- **Aim of the exercise**:
Pull every line containing "Doctor" from the data.

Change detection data
>>>>
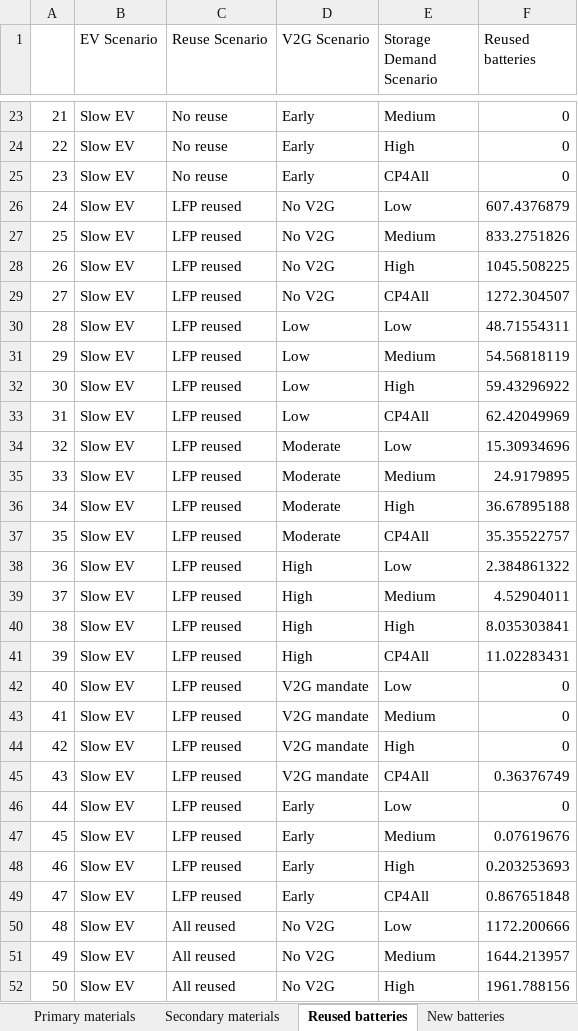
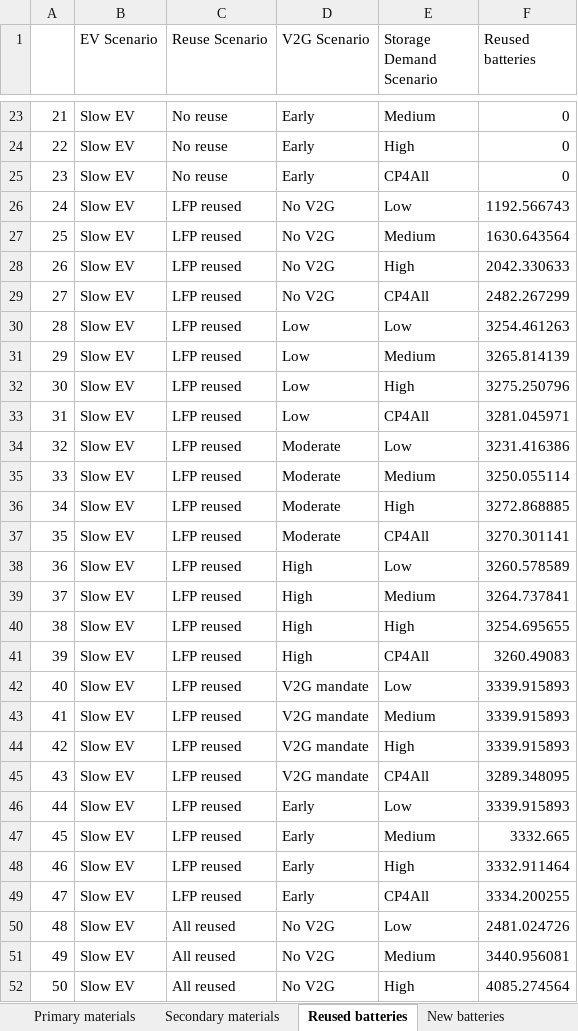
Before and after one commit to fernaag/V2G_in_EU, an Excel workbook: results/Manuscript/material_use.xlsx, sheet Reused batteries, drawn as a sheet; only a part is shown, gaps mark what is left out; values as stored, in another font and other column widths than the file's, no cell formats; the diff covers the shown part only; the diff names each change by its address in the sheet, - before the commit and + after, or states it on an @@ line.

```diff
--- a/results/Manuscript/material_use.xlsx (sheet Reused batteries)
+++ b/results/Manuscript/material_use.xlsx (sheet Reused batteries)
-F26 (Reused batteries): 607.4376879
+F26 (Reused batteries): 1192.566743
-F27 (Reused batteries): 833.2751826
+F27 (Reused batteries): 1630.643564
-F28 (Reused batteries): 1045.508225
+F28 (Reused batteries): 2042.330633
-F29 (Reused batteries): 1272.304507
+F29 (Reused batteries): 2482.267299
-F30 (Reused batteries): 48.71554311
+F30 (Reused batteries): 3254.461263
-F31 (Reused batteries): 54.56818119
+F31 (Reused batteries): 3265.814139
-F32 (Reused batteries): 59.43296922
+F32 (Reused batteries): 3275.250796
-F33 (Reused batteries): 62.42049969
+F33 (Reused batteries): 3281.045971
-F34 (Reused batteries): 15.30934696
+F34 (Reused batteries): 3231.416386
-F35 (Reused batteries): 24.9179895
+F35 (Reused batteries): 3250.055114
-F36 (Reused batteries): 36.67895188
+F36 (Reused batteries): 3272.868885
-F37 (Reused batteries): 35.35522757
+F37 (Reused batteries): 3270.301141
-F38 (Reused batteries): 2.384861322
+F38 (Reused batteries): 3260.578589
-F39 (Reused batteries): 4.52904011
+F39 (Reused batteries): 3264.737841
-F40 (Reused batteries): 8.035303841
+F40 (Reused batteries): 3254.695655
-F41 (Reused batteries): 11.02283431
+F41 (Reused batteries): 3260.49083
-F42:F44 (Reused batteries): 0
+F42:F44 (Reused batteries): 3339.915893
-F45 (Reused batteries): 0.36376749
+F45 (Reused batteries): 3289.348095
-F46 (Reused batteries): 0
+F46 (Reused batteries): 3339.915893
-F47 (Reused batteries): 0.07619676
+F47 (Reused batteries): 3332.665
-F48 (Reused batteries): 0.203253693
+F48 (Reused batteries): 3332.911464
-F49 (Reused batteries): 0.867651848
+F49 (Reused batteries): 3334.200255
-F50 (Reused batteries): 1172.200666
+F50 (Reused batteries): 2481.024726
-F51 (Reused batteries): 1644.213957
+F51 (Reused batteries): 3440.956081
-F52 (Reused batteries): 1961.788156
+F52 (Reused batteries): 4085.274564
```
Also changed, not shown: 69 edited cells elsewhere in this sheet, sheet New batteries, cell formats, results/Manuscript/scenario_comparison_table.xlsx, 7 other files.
<<<<
>>>>
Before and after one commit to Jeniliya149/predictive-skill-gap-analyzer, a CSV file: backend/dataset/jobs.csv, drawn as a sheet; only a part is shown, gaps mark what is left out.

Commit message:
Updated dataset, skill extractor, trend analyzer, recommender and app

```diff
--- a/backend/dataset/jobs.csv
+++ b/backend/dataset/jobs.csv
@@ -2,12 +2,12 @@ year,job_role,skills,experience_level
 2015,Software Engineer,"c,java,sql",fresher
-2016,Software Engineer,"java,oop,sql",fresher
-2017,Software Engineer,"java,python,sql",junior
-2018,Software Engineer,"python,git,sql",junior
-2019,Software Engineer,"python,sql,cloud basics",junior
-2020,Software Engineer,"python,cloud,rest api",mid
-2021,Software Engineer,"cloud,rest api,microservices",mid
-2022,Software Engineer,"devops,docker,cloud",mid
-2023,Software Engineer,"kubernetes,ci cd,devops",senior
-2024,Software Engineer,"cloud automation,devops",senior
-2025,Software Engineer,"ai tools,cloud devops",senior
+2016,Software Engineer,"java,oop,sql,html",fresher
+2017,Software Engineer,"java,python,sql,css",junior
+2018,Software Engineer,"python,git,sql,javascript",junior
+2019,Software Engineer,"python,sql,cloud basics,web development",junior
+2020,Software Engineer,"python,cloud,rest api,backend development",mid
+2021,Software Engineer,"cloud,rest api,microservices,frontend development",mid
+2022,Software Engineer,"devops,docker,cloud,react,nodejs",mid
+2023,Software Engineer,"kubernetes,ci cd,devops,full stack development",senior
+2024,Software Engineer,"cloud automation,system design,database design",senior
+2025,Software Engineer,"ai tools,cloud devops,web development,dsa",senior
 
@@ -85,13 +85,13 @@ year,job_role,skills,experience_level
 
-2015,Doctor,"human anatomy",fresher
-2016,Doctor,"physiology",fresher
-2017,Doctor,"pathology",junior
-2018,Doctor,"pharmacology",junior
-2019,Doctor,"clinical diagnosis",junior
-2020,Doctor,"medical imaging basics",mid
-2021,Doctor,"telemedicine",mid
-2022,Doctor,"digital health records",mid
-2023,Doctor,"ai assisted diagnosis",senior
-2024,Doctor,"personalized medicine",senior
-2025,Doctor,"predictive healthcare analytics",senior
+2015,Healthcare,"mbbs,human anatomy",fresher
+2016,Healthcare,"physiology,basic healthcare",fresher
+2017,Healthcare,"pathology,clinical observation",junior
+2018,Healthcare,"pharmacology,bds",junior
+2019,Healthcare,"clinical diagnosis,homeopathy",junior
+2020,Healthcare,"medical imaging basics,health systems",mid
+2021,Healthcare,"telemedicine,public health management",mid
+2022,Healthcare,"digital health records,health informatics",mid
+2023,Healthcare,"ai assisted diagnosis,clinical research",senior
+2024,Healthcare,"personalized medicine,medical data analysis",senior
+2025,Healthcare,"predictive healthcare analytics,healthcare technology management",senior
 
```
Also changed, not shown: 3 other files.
<<<<
- **Task response**:
-2015,Doctor,"human anatomy",fresher
-2016,Doctor,"physiology",fresher
-2017,Doctor,"pathology",junior
-2018,Doctor,"pharmacology",junior
-2019,Doctor,"clinical diagnosis",junior
-2020,Doctor,"medical imaging basics",mid
-2021,Doctor,"telemedicine",mid
-2022,Doctor,"digital health records",mid
-2023,Doctor,"ai assisted diagnosis",senior
-2024,Doctor,"personalized medicine",senior
-2025,Doctor,"predictive healthcare analytics",senior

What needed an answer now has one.